Required work -> Report back every line in the data that includes the string "notebook".

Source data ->
==================================================

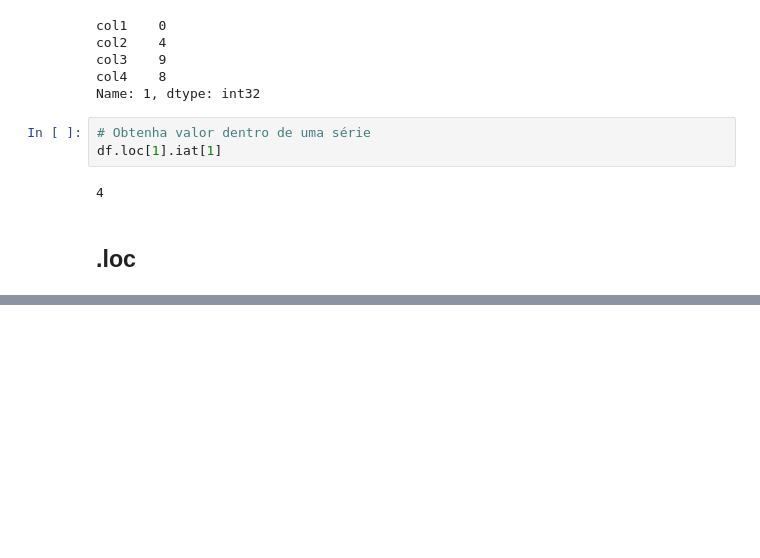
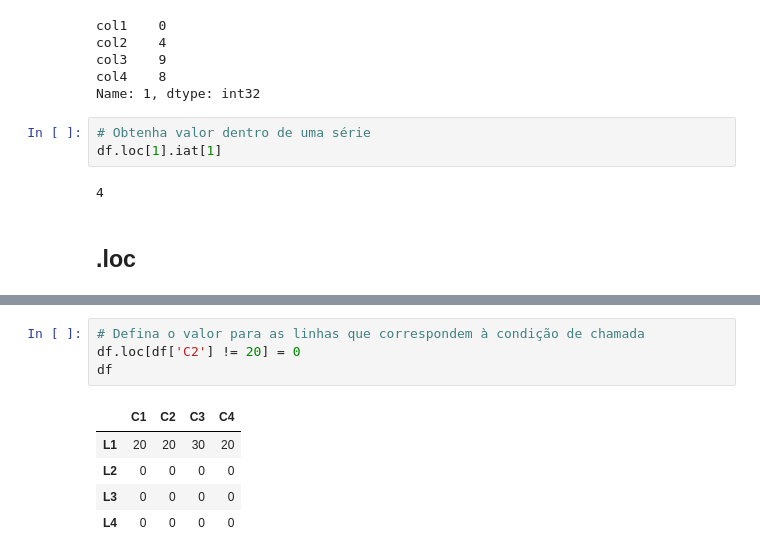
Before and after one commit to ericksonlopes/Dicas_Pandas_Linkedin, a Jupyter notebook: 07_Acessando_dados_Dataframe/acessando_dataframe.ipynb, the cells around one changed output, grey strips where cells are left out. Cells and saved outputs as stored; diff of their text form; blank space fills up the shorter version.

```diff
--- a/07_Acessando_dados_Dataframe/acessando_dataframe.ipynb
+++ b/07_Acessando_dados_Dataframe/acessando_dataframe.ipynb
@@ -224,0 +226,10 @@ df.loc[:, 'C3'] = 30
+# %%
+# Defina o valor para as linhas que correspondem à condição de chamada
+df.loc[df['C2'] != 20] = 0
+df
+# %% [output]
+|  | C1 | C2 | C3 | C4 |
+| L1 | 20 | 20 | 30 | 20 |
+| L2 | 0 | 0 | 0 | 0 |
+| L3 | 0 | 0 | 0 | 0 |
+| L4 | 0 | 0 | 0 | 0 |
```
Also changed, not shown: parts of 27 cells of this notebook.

==================================================

Written answer ->
Before and after one commit to ericksonlopes/Dicas_Pandas_Linkedin, a Jupyter notebook: 07_Acessando_dados_Dataframe/acessando_dataframe.ipynb, the cells around one changed output, grey strips where cells are left out. Cells and saved outputs as stored; diff of their text form; blank space fills up the shorter version.
Also changed, not shown: parts of 27 cells of this notebook.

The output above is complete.